It is assumed that the channel is completely characterized by three factors: (a) its geometric shape, (b) the potential energy interaction between an ion and the channel wall, and (c) the potential energy interaction between two ions at arbitrary positions in the channel. The total potential energy of an ion in a multiion channel can be described by a summation over factors b and c. The ion-water interaction is described by a continuum diffusion coefficient which is determined by the channel geometry (c). Given this physical description, a theory is described that predicts the flux of all the ion species that are present, with no additional assumptions about, e.g., the maximum number of ions allowed in the channel, location of binding sites or shape of energy barriers. The solution is based on a combination of the Nernst-Planck and Poisson equation. The Poisson potential is corrected for the ion's self potential. A hard sphere ion-ion interaction is included that prevents ions from piling up on top of each other in regions where the channel wall has a high charge density. An exact analytical solution is derived for the region in the bulk solution, far from the channel mouth and this solution is used as a boundary condition for the numerical solution. The numerical solution is obtained by an interactive procedure that is surprisingly efficient. Application of the theory to the acetylcholine receptor channel is described in the companion paper (Levitt, D. G. 1990. Biophys. J. 59:278–288).

Original languageEnglish (US)
Pages (from-to)271-277
Number of pages7
JournalBiophysical journal
Volume59
Issue number2
DOIs
StatePublished - 1991

Bibliographical note

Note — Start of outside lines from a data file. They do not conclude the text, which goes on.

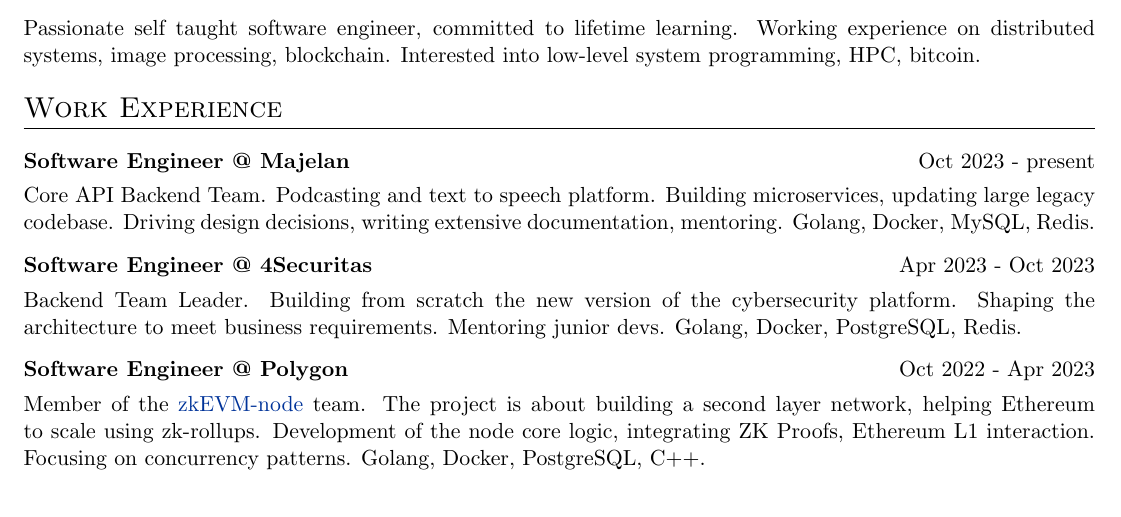
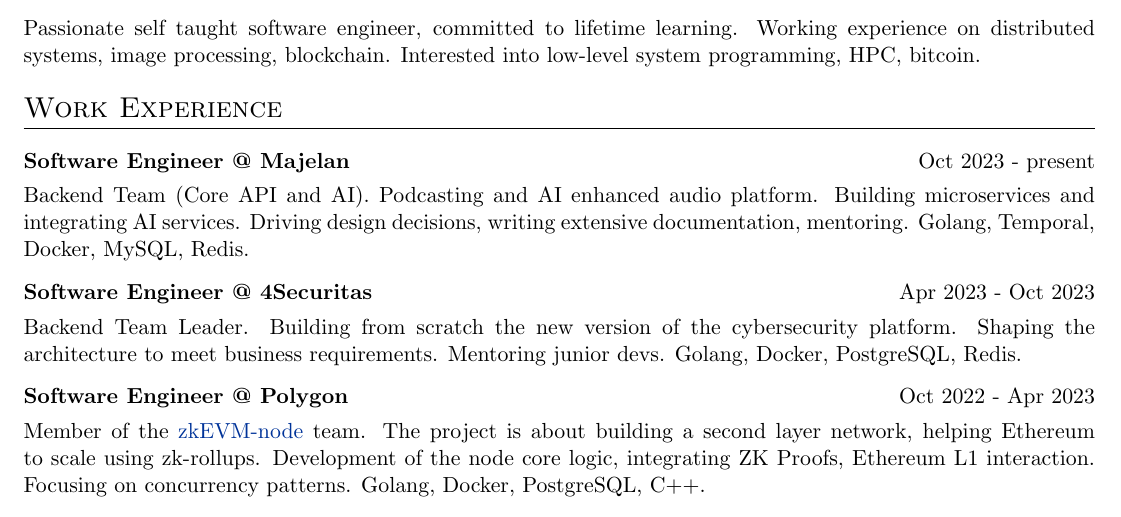
Before and after one commit to kind84/resume, a LaTeX CV (cv.tex): part of the page, cut so that both start at the same text. Compiled offline with pdfLaTeX.

Commit message:
update latest experience

```diff
--- a/cv.tex
+++ b/cv.tex
@@ -140,7 +140,7 @@
 
 \begin{tabularx}{\linewidth}{ @{}l r@{} }
 \textbf{Software Engineer @ Majelan} & \hfill Oct 2023 - present \\[3.75pt]
-\multicolumn{2}{@{}X@{}}{Core API Backend Team. Podcasting and text to speech platform. Building microservices, updating large legacy codebase. Driving design decisions, writing extensive documentation, mentoring. Golang, Docker, MySQL, Redis.}\\
+	\multicolumn{2}{@{}X@{}}{Backend Team (Core API and AI). Podcasting and AI enhanced audio platform. Building microservices and integrating AI services. Driving design decisions, writing extensive documentation, mentoring. Golang, Temporal, Docker, MySQL, Redis.}\\
 \end{tabularx}
 
 \begin{tabularx}{\linewidth}{ @{}l r@{} }
```
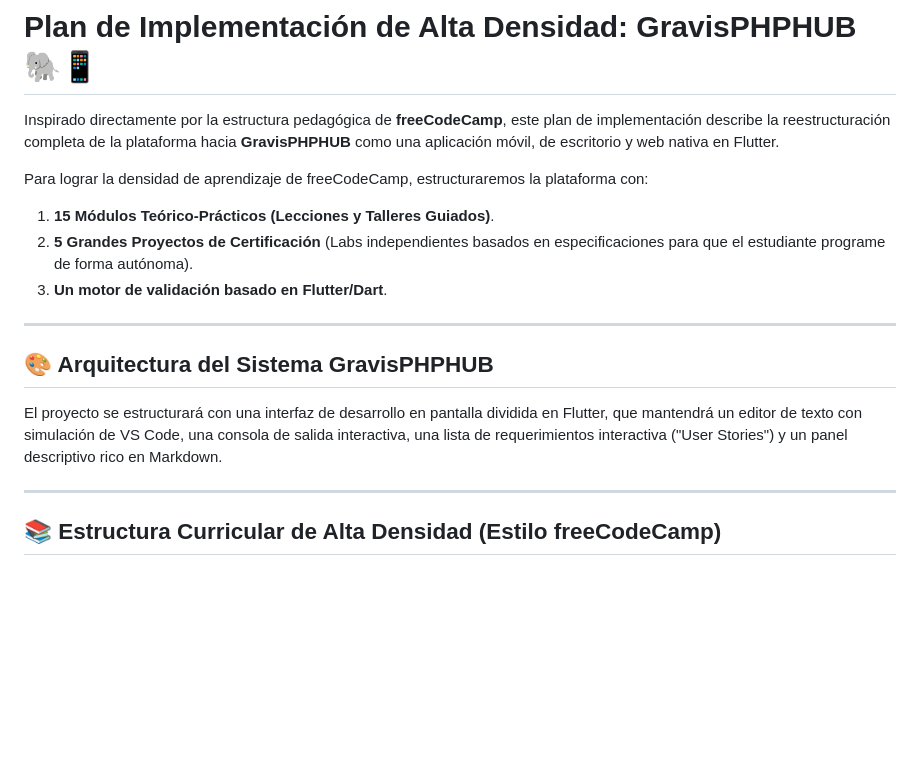
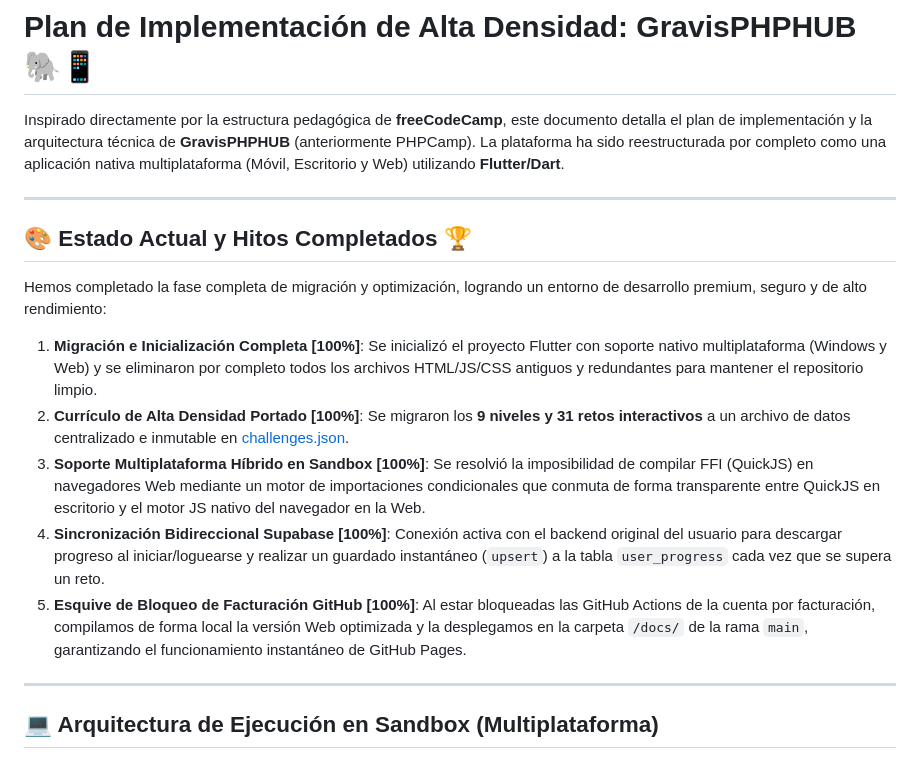
Before and after one commit to GravisLudio/phpcamp, a Markdown page: implementation_plan.md, the part around one of its changes. Rendered like a GitHub page; blank space fills up the shorter version.

```diff
--- a/implementation_plan.md
+++ b/implementation_plan.md
@@ -1,19 +1,20 @@
 # Plan de Implementación de Alta Densidad: GravisPHPHUB 🐘📱
 
-Inspirado directamente por la estructura pedagógica de **freeCodeCamp**, este plan de implementación describe la reestructuración completa de la plataforma hacia **GravisPHPHUB** como una aplicación móvil, de escritorio y web nativa en Flutter.
-
-Para lograr la densidad de aprendizaje de freeCodeCamp, estructuraremos la plataforma con:
-1.  **15 Módulos Teórico-Prácticos (Lecciones y Talleres Guiados)**.
-2.  **5 Grandes Proyectos de Certificación** (Labs independientes basados en especificaciones para que el estudiante programe de forma autónoma).
-3.  **Un motor de validación basado en Flutter/Dart**.
+Inspirado directamente por la estructura pedagógica de **freeCodeCamp**, este documento detalla el plan de implementación y la arquitectura técnica de **GravisPHPHUB** (anteriormente PHPCamp). La plataforma ha sido reestructurada por completo como una aplicación nativa multiplataforma (Móvil, Escritorio y Web) utilizando **Flutter/Dart**.
 
 ---
 
-## 🎨 Arquitectura del Sistema GravisPHPHUB
+## 🎨 Estado Actual y Hitos Completados 🏆
 
-El proyecto se estructurará con una interfaz de desarrollo en pantalla dividida en Flutter, que mantendrá un editor de texto con simulación de VS Code, una consola de salida interactiva, una lista de requerimientos interactiva ("User Stories") y un panel descriptivo rico en Markdown.
+Hemos completado la fase completa de migración y optimización, logrando un entorno de desarrollo premium, seguro y de alto rendimiento:
+
+1. **Migración e Inicialización Completa [100%]**: Se inicializó el proyecto Flutter con soporte nativo multiplataforma (Windows y Web) y se eliminaron por completo todos los archivos HTML/JS/CSS antiguos y redundantes para mantener el repositorio limpio.
+2. **Currículo de Alta Densidad Portado [100%]**: Se migraron los **9 niveles y 31 retos interactivos** a un archivo de datos centralizado e inmutable en [challenges.json](file:///c:/DEV/GravisStudyingHUB/gravis_php_hub/assets/curriculum/challenges.json).
+3. **Soporte Multiplataforma Híbrido en Sandbox [100%]**: Se resolvió la imposibilidad de compilar FFI (QuickJS) en navegadores Web mediante un motor de importaciones condicionales que conmuta de forma transparente entre QuickJS en escritorio y el motor JS nativo del navegador en la Web.
+4. **Sincronización Bidireccional Supabase [100%]**: Conexión activa con el backend original del usuario para descargar progreso al iniciar/loguearse y realizar un guardado instantáneo (`upsert`) a la tabla `user_progress` cada vez que se supera un reto.
+5. **Esquive de Bloqueo de Facturación GitHub [100%]**: Al estar bloqueadas las GitHub Actions de la cuenta por facturación, compilamos de forma local la versión Web optimizada y la desplegamos en la carpeta `/docs/` de la rama `main`, garantizando el funcionamiento instantáneo de GitHub Pages.
 
 ---
 
-## 📚 Estructura Curricular de Alta Densidad (Estilo freeCodeCamp)
+## 💻 Arquitectura de Ejecución en Sandbox (Multiplataforma)
 
```
Also changed, not shown: other parts of implementation_plan.md (+70 -107 lines).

Copyright:
Copyright 2017 Elsevier B.V., All rights reserved.

Fingerprint Dive into the research topics of 'General continuum theory for multiion channel. I. Theory'. Together they form a unique fingerprint.

Cite this